▶ **Directions**: If a record holds a picture, drop the picture and return the rest of the record word for word.

Items listed in a dataset:

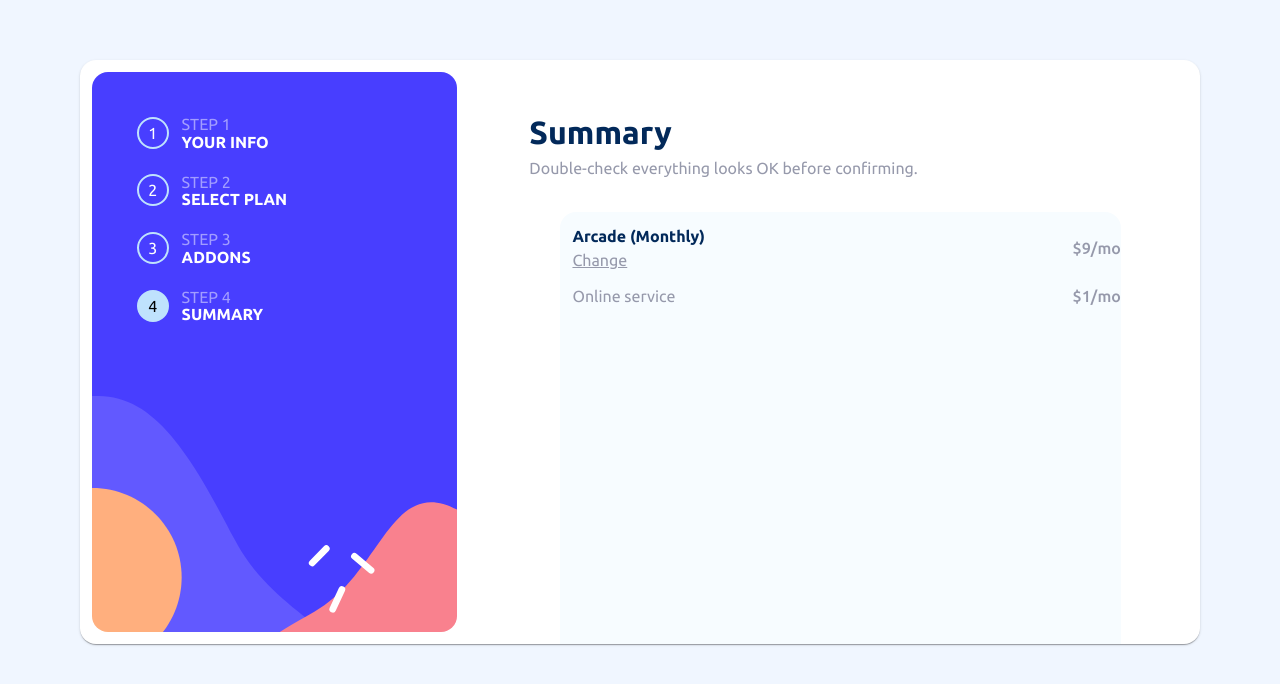
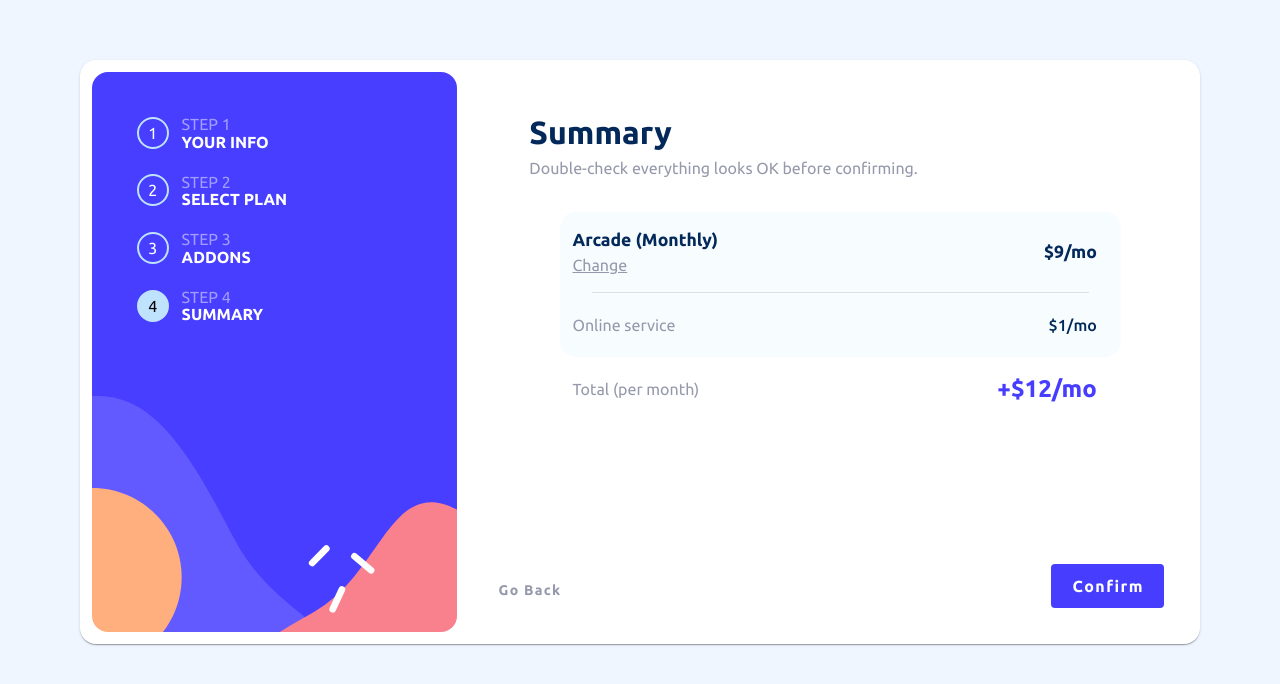
Before and after one commit to Makita7/stepForm, a Vue app: page /summary in a window 1280 px wide. Shown: the top 684 px of the page. Built offline with nearby package versions, Linux system fonts and the light colour scheme.

Commit message:
summary elements

```diff
--- a/src/pages/summaryPage.vue
+++ b/src/pages/summaryPage.vue
@@ -7,25 +7,31 @@
     <p class="detail mb-8">Double-check everything looks OK before confirming.</p>
 
     <v-card class="sumC elevation-0 roundm" width="90%">
-        <div class="d-flex align-center">
+        <div class="d-flex align-center h pt-4">
             <v-col>
-                <p class="titles">Arcade (Monthly)</p>
+                <p class="titles plan">Arcade (Monthly)</p>
                 <router-link to="/" class="detail">Change</router-link>
             </v-col>
             <v-spacer/>
-            <p class="pDetail">$9/mo</p>
+            <p class="pDetail mr-6 font-weight-bold plan">$9/mo</p>
         </div>
+        <v-divider class="mx-8 mt-4"/>
         <!-- TODO: this element should have a v-for for each element in add ons -->
-        <div class="d-flex align-center pl-3">
+        <div class="d-flex align-center pl-3 h">
             <p class="detail">Online service</p>
             <v-spacer/>
-            <p class="pDetail">$1/mo</p>
+            <p class="pDetail mr-6">$1/mo</p>
         </div>
     </v-card>
-    <div class="d-flex total align-center">
+    <div class="d-flex total align-center h pl-3">
         <p class="detail">Total (per month)</p>
         <v-spacer/>
-        <p class="">+$12/mo</p>
+        <p class="title mr-6">+$12/mo</p>
+    </div>
+
+    <div class="d-flex mx-2">
+        <v-btn class="align b l" variant="text">Go Back</v-btn>
+        <v-btn class="align elevation-0 b r w" color="var(--purplish-blue)" size="large">Confirm</v-btn>
     </div>
 </template>
 
@@ -33,10 +39,32 @@
     .sumC{
         background-color: var(--selected-blue);
         margin-left: 5%;
-        min-height: 100%;
+        .pDetail{
+            color: var(--marineblue);
+        }
+        .plan{
+            font-size: 1.1rem;
+        }
+    }
+    .h{
+        height: 4rem;
     }
     .total{
         width: 90%;
         margin-left: 5%;
+        .title{
+            color: var(--purplish-blue);
+            font-size: 1.5rem;
+            font-weight: bold;
+        }
+    }
+
+    :deep(){
+        .w{
+            color: white;
+            span{
+                font-weight: bolder !important;
+            }
+        }
     }
 </style>
```
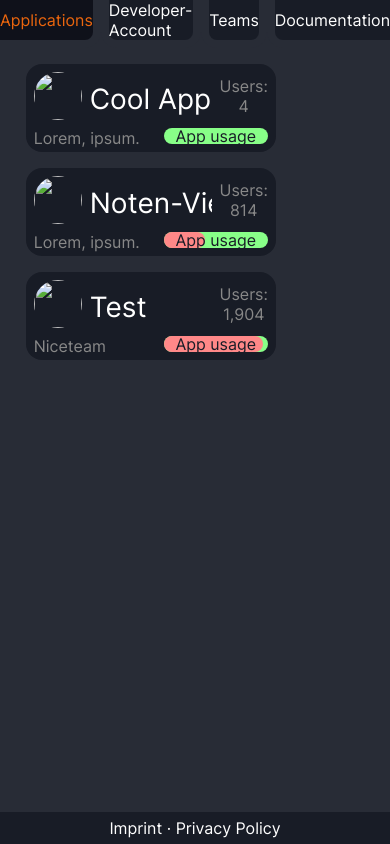
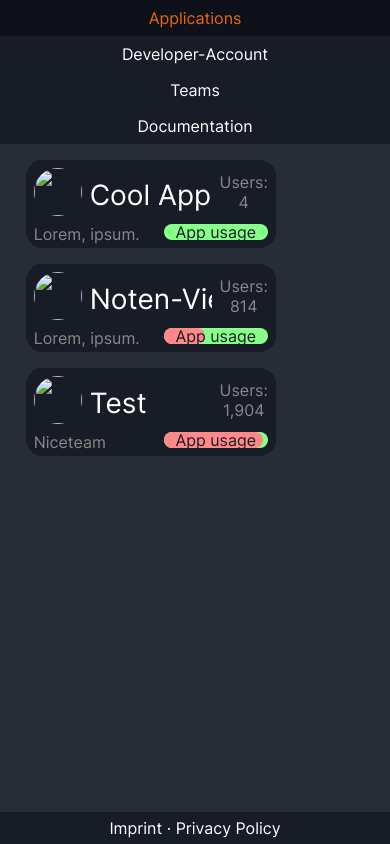
Before and after one commit to noten-app/dev, a PHP site: page / in a window 390 px wide. Run offline with PHP 8.4, Linux system fonts and the light colour scheme.

Commit message:
📱 Responsive index

```diff
--- a/style.css
+++ b/style.css
@@ -80,3 +80,24 @@ footer a {
 footer a:hover {
     text-decoration: underline;
 }
+
+
+/* Small screens */
+
+@media screen and (max-width: 580px) {
+
+    body {
+        grid-template-rows: min-content 1fr 2rem;
+    }
+
+    nav {
+        flex-direction: column;
+    }
+
+    nav a,
+    nav div {
+        border: 0;
+        border-radius: 0;
+        padding: 0.5rem;
+    }
+}
```
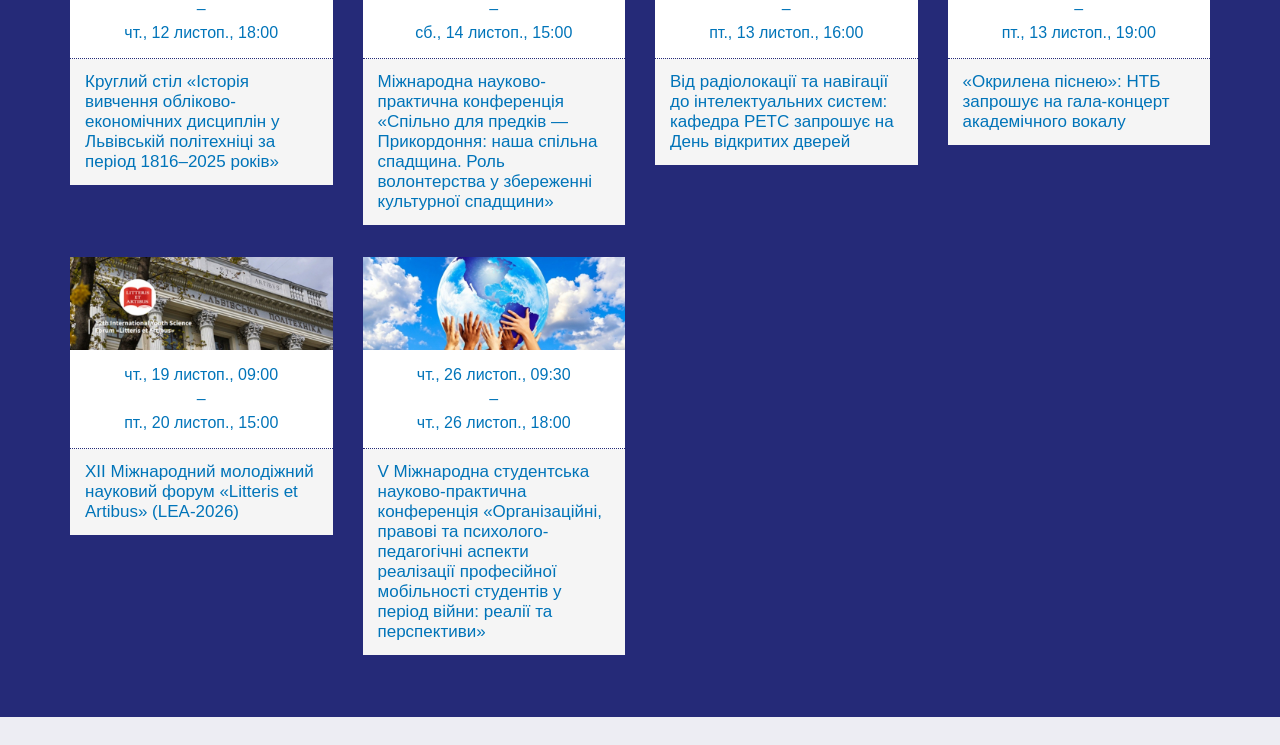
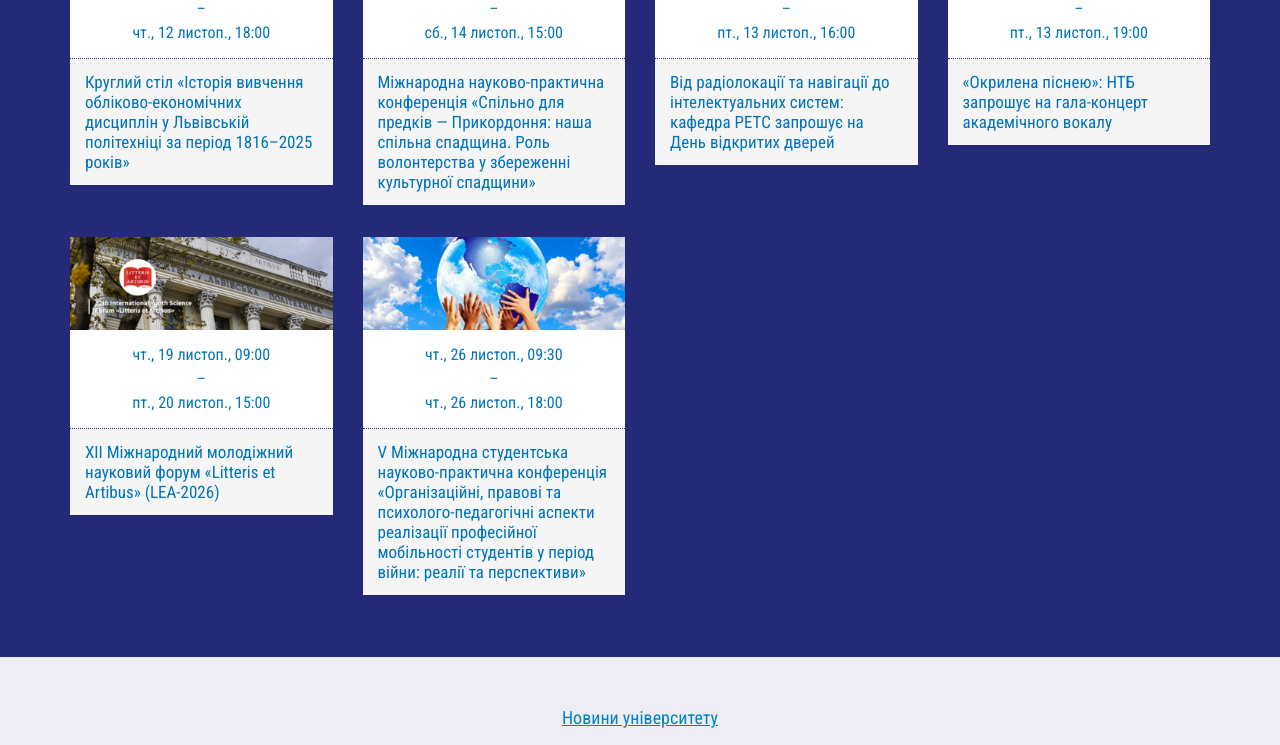
Before and after one commit to vboiko2023-ai/mt41_boiko, a plain HTML site: page lab-7/index.html in a window 1280 px wide. Shown: the part 261-1006 px from the top of the page. Drawn offline with Linux system fonts and the light colour scheme.

Commit message:
lab7font

```diff
--- a/lab-7/css/styles.css
+++ b/lab-7/css/styles.css
@@ -1,5 +1,6 @@
 * {
     box-sizing: border-box;
+    font-family: 'Roboto Condensed', sans-serif;
 }
 
 body {
--- a/lab-7/index.html
+++ b/lab-7/index.html
@@ -6,6 +6,9 @@
     <meta name="viewport" content="width=device-width, initial-scale=1.0">
     <title>Львівська політехніка</title>
     <link rel="stylesheet" href="css/styles.css">
+<link rel="preconnect" href="https://fonts.googleapis.com">
+<link rel="preconnect" href="https://fonts.gstatic.com" crossorigin>
+<link href="https://fonts.googleapis.com/css2?family=Roboto+Condensed:ital,wght@0,100..900;1,100..900&display=swap" rel="stylesheet">
 </head>
 
 <body>
```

▶ **Problem solution**:
Before and after one commit to Makita7/stepForm, a Vue app: page /summary in a window 1280 px wide. Shown: the top 684 px of the page. Built offline with nearby package versions, Linux system fonts and the light colour scheme.

Commit message:
summary elements

```diff
--- a/src/pages/summaryPage.vue
+++ b/src/pages/summaryPage.vue
@@ -7,25 +7,31 @@
     <p class="detail mb-8">Double-check everything looks OK before confirming.</p>
 
     <v-card class="sumC elevation-0 roundm" width="90%">
-        <div class="d-flex align-center">
+        <div class="d-flex align-center h pt-4">
             <v-col>
-                <p class="titles">Arcade (Monthly)</p>
+                <p class="titles plan">Arcade (Monthly)</p>
                 <router-link to="/" class="detail">Change</router-link>
             </v-col>
             <v-spacer/>
-            <p class="pDetail">$9/mo</p>
+            <p class="pDetail mr-6 font-weight-bold plan">$9/mo</p>
         </div>
+        <v-divider class="mx-8 mt-4"/>
         <!-- TODO: this element should have a v-for for each element in add ons -->
-        <div class="d-flex align-center pl-3">
+        <div class="d-flex align-center pl-3 h">
             <p class="detail">Online service</p>
             <v-spacer/>
-            <p class="pDetail">$1/mo</p>
+            <p class="pDetail mr-6">$1/mo</p>
         </div>
     </v-card>
-    <div class="d-flex total align-center">
+    <div class="d-flex total align-center h pl-3">
         <p class="detail">Total (per month)</p>
         <v-spacer/>
-        <p class="">+$12/mo</p>
+        <p class="title mr-6">+$12/mo</p>
+    </div>
+
+    <div class="d-flex mx-2">
+        <v-btn class="align b l" variant="text">Go Back</v-btn>
+        <v-btn class="align elevation-0 b r w" color="var(--purplish-blue)" size="large">Confirm</v-btn>
     </div>
 </template>
 
@@ -33,10 +39,32 @@
     .sumC{
         background-color: var(--selected-blue);
         margin-left: 5%;
-        min-height: 100%;
+        .pDetail{
+            color: var(--marineblue);
+        }
+        .plan{
+            font-size: 1.1rem;
+        }
+    }
+    .h{
+        height: 4rem;
     }
     .total{
         width: 90%;
         margin-left: 5%;
+        .title{
+            color: var(--purplish-blue);
+            font-size: 1.5rem;
+            font-weight: bold;
+        }
+    }
+
+    :deep(){
+        .w{
+            color: white;
+            span{
+                font-weight: bolder !important;
+            }
+        }
     }
 </style>
```
Before and after one commit to noten-app/dev, a PHP site: page / in a window 390 px wide. Run offline with PHP 8.4, Linux system fonts and the light colour scheme.

Commit message:
📱 Responsive index

```diff
--- a/style.css
+++ b/style.css
@@ -80,3 +80,24 @@ footer a {
 footer a:hover {
     text-decoration: underline;
 }
+
+
+/* Small screens */
+
+@media screen and (max-width: 580px) {
+
+    body {
+        grid-template-rows: min-content 1fr 2rem;
+    }
+
+    nav {
+        flex-direction: column;
+    }
+
+    nav a,
+    nav div {
+        border: 0;
+        border-radius: 0;
+        padding: 0.5rem;
+    }
+}
```
Before and after one commit to vboiko2023-ai/mt41_boiko, a plain HTML site: page lab-7/index.html in a window 1280 px wide. Shown: the part 261-1006 px from the top of the page. Drawn offline with Linux system fonts and the light colour scheme.

Commit message:
lab7font

```diff
--- a/lab-7/css/styles.css
+++ b/lab-7/css/styles.css
@@ -1,5 +1,6 @@
 * {
     box-sizing: border-box;
+    font-family: 'Roboto Condensed', sans-serif;
 }
 
 body {
--- a/lab-7/index.html
+++ b/lab-7/index.html
@@ -6,6 +6,9 @@
     <meta name="viewport" content="width=device-width, initial-scale=1.0">
     <title>Львівська політехніка</title>
     <link rel="stylesheet" href="css/styles.css">
+<link rel="preconnect" href="https://fonts.googleapis.com">
+<link rel="preconnect" href="https://fonts.gstatic.com" crossorigin>
+<link href="https://fonts.googleapis.com/css2?family=Roboto+Condensed:ital,wght@0,100..900;1,100..900&display=swap" rel="stylesheet">
 </head>
 
 <body>
```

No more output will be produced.